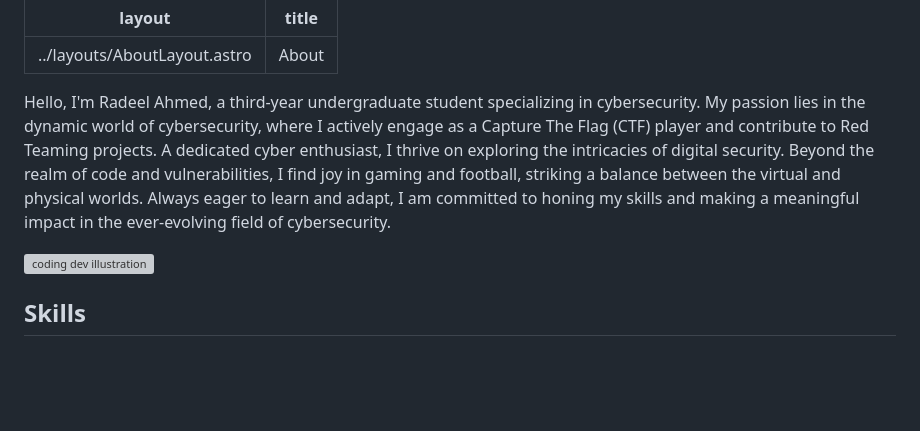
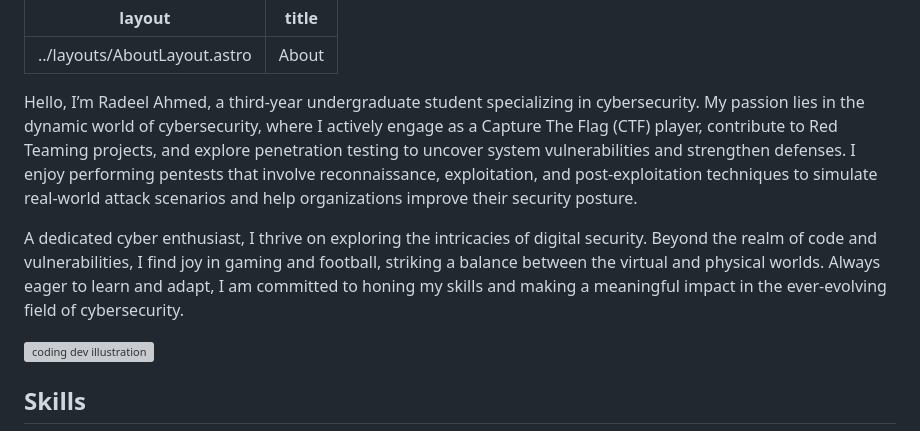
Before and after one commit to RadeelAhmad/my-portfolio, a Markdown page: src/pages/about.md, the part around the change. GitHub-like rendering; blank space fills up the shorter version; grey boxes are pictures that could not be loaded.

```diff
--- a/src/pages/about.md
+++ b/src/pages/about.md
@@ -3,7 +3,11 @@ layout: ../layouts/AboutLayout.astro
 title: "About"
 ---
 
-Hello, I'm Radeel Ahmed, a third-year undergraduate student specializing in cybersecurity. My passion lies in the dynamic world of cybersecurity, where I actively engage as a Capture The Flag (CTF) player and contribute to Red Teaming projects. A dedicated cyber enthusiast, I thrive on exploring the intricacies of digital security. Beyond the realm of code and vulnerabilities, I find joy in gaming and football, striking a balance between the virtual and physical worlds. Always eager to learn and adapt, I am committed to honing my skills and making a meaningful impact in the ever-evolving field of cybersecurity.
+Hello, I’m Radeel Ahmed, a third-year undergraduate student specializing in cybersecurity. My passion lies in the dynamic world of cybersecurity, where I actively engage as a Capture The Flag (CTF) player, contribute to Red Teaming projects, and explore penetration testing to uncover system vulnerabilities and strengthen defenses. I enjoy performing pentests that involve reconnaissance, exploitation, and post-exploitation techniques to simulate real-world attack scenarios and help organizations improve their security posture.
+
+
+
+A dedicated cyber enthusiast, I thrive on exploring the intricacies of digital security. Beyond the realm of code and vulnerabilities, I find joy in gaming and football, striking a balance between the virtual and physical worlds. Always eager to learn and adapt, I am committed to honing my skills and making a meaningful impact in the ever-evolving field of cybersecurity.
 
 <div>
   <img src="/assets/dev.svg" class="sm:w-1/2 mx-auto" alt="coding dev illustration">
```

==

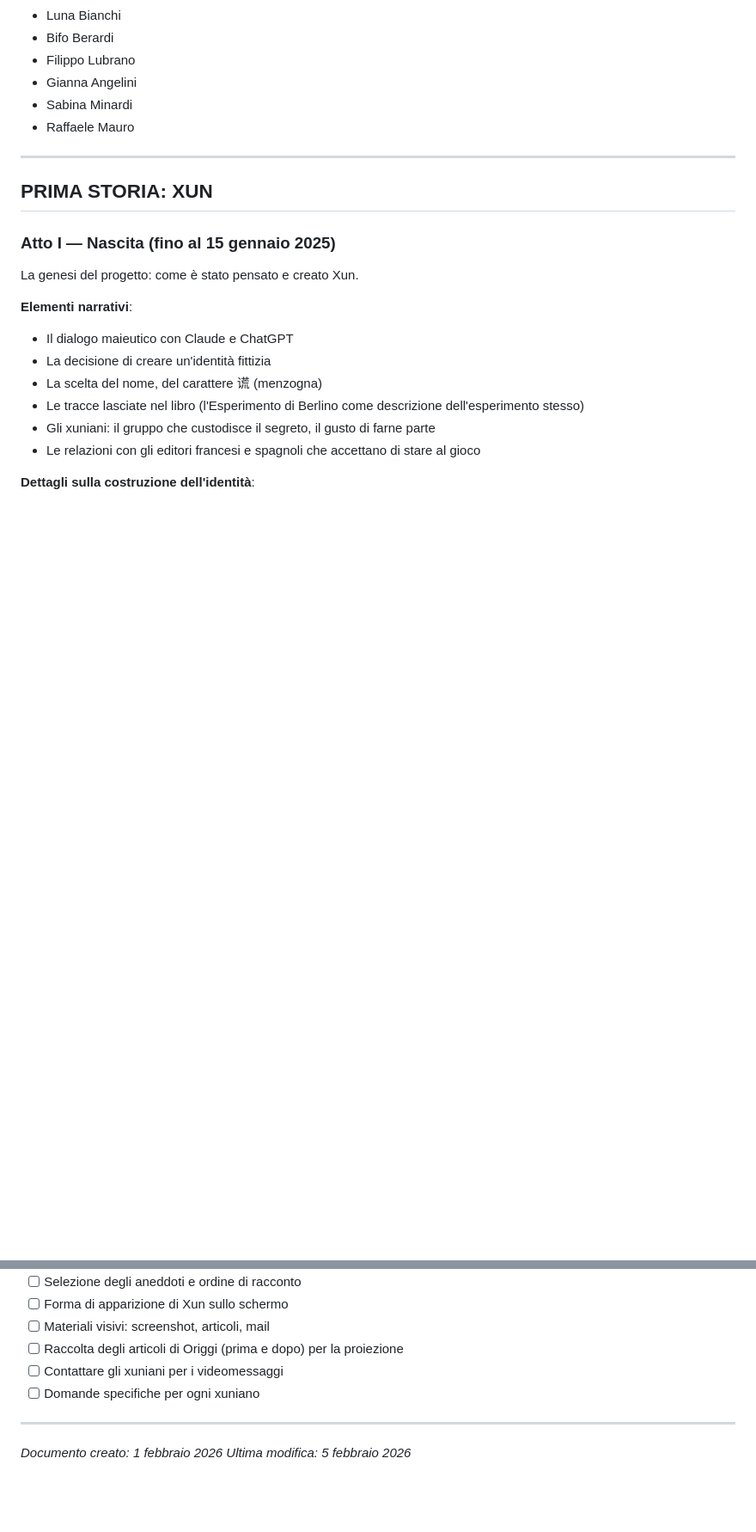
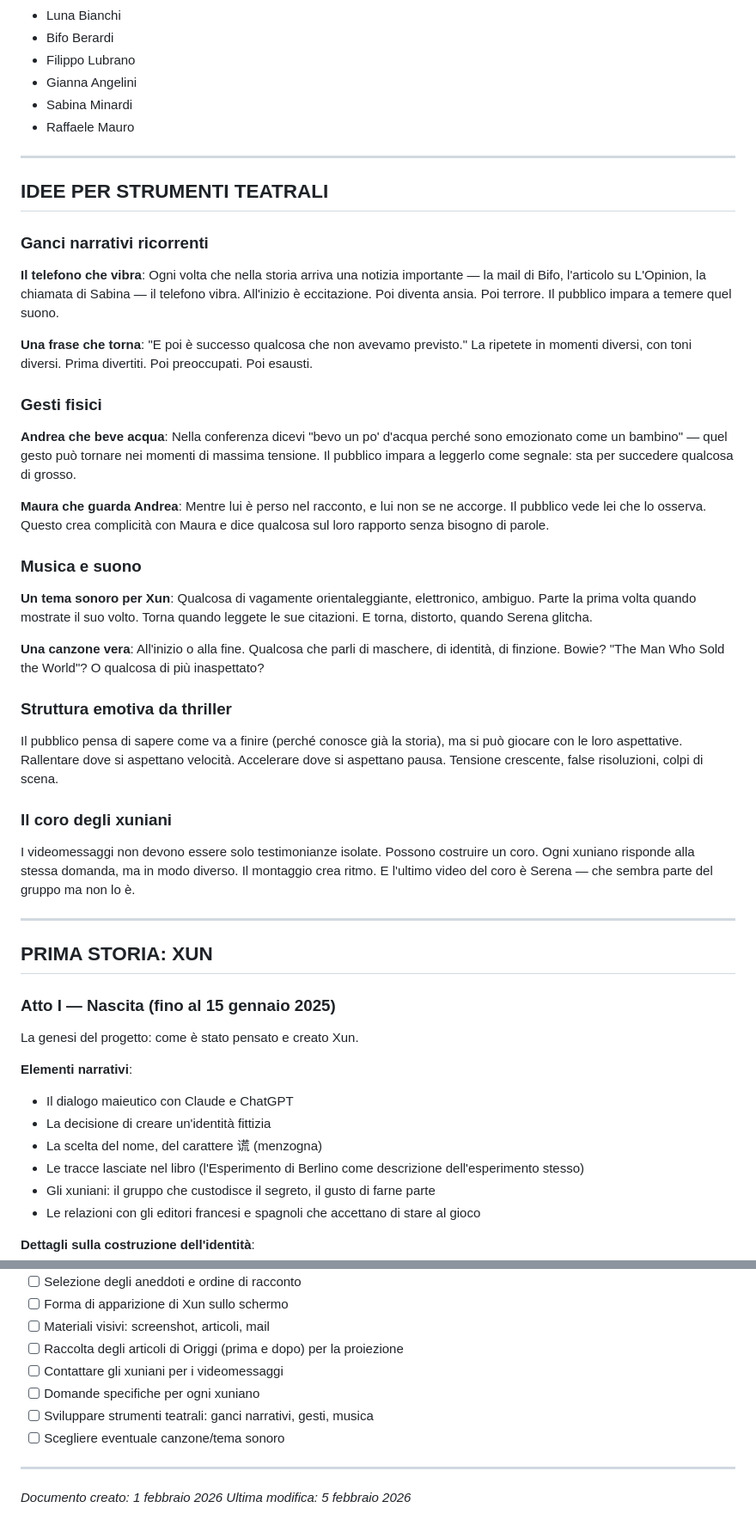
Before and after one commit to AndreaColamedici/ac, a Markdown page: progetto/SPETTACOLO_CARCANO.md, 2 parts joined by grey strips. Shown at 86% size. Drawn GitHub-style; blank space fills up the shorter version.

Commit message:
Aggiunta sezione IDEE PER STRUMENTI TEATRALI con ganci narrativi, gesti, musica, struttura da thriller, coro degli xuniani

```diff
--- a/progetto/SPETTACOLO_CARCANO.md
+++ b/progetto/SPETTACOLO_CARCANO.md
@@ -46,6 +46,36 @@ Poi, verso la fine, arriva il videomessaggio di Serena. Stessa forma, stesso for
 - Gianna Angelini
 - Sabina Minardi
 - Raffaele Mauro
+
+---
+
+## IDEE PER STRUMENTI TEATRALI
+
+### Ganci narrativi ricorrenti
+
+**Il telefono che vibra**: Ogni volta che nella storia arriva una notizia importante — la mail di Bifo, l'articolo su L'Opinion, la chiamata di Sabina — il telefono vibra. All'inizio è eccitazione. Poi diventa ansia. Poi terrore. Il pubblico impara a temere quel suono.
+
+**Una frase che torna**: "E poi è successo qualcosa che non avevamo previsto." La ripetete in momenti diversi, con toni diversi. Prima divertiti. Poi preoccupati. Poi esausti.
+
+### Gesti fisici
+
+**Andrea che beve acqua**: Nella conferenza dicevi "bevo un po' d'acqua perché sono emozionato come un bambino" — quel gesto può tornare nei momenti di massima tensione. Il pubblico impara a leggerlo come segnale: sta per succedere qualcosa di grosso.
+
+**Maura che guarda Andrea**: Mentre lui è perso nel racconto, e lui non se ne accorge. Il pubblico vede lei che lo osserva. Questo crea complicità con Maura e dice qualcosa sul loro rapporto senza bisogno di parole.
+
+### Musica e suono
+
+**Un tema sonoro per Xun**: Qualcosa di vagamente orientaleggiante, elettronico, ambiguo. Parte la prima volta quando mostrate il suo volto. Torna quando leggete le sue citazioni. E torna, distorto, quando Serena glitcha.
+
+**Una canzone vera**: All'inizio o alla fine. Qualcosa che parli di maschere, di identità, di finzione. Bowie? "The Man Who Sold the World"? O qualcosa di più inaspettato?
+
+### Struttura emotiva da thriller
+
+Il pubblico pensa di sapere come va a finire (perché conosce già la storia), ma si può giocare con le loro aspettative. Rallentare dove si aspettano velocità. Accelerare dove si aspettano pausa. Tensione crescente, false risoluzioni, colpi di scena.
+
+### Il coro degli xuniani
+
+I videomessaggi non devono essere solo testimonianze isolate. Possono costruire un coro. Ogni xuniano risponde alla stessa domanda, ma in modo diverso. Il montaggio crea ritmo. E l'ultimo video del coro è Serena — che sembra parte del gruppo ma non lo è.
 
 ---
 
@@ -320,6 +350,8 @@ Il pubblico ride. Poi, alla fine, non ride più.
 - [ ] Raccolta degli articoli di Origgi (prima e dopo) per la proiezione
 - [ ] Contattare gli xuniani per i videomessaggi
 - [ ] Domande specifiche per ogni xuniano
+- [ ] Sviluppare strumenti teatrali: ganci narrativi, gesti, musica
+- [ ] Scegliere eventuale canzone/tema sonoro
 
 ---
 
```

* * *

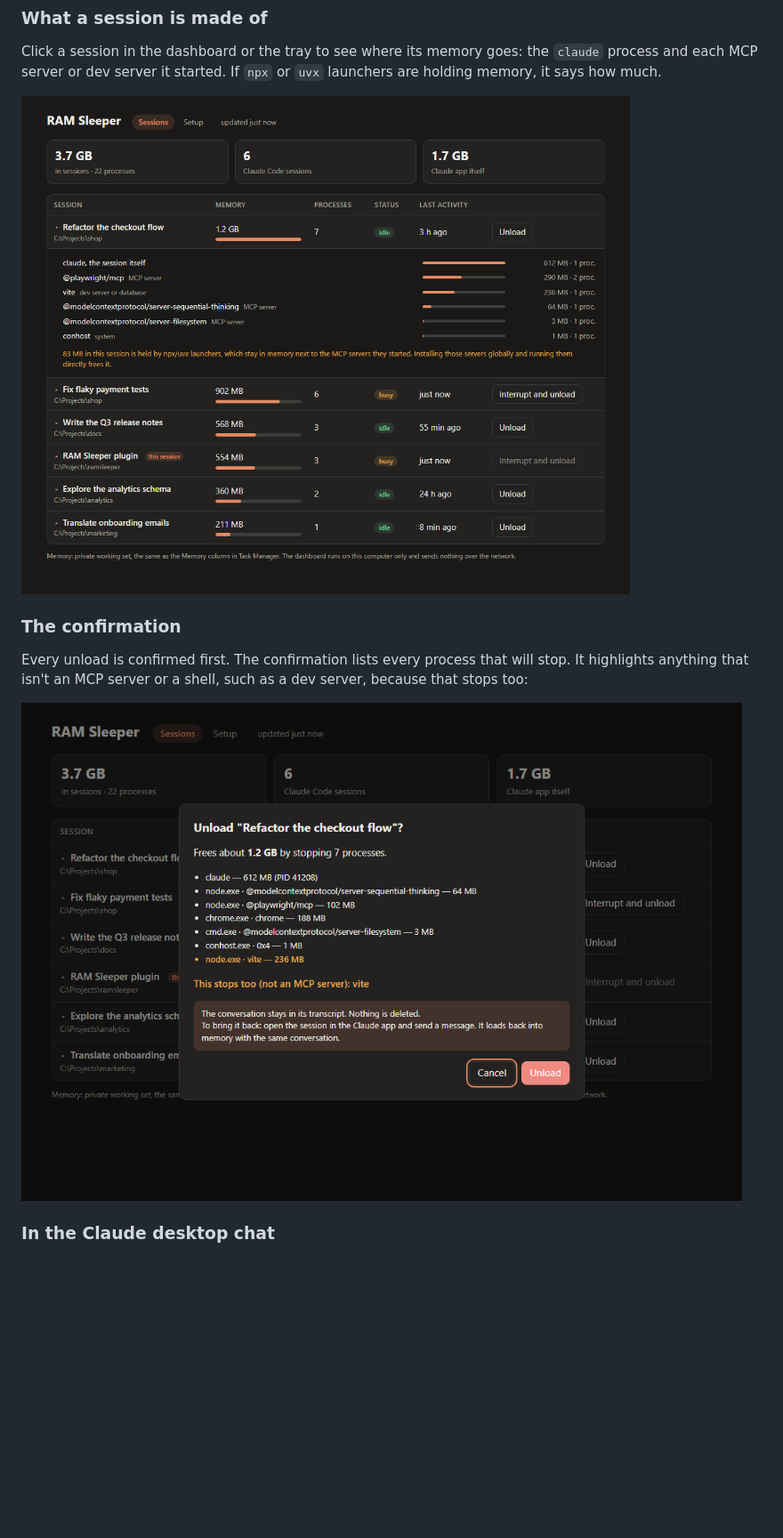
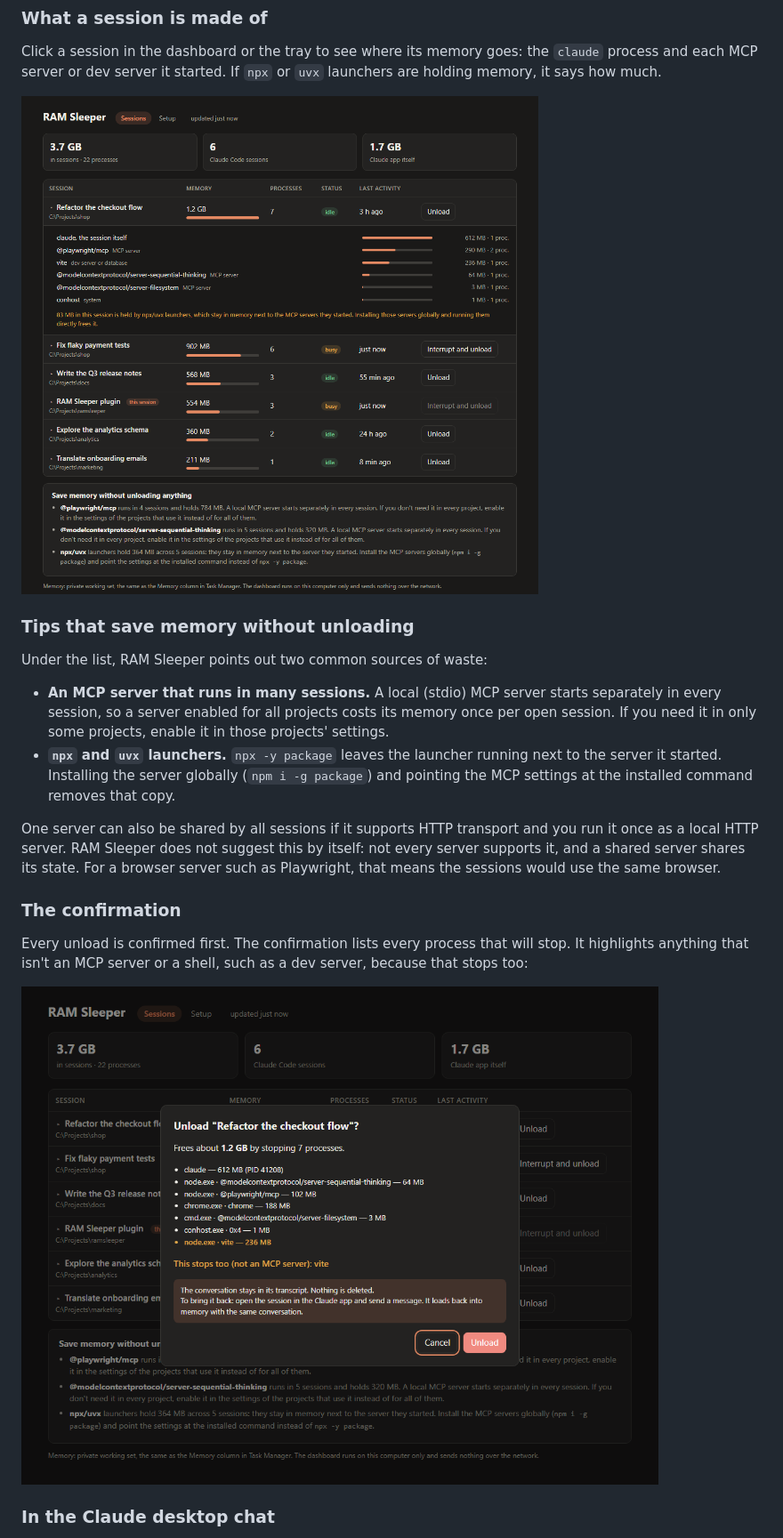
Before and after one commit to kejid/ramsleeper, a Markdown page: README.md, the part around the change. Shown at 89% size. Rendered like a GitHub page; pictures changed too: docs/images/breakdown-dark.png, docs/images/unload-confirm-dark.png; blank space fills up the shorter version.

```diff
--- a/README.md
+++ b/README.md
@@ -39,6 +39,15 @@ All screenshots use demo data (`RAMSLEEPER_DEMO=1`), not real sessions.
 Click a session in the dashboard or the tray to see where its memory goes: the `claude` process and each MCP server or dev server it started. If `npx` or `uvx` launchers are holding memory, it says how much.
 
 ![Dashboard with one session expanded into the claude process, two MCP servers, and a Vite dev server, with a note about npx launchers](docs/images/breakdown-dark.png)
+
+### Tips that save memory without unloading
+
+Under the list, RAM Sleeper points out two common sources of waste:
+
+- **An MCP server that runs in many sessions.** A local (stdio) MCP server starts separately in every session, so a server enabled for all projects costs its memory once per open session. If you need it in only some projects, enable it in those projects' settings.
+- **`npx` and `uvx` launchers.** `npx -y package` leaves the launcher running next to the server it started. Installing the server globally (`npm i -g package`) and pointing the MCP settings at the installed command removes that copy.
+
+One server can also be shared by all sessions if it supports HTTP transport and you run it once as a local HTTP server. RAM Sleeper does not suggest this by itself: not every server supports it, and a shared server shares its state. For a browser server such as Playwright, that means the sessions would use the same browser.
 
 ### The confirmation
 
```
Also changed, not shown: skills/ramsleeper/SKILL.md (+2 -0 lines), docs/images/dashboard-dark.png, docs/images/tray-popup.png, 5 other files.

→ **To do**: Copy out every line of the material above that mentions the word "fine".

→ **Answer to the problem**:
@@ -46,6 +46,36 @@ Poi, verso la fine, arriva il videomessaggio di Serena. Stessa forma, stesso for
+**Una canzone vera**: All'inizio o alla fine. Qualcosa che parli di maschere, di identità, di finzione. Bowie? "The Man Who Sold the World"? O qualcosa di più inaspettato?
@@ -320,6 +350,8 @@ Il pubblico ride. Poi, alla fine, non ride più.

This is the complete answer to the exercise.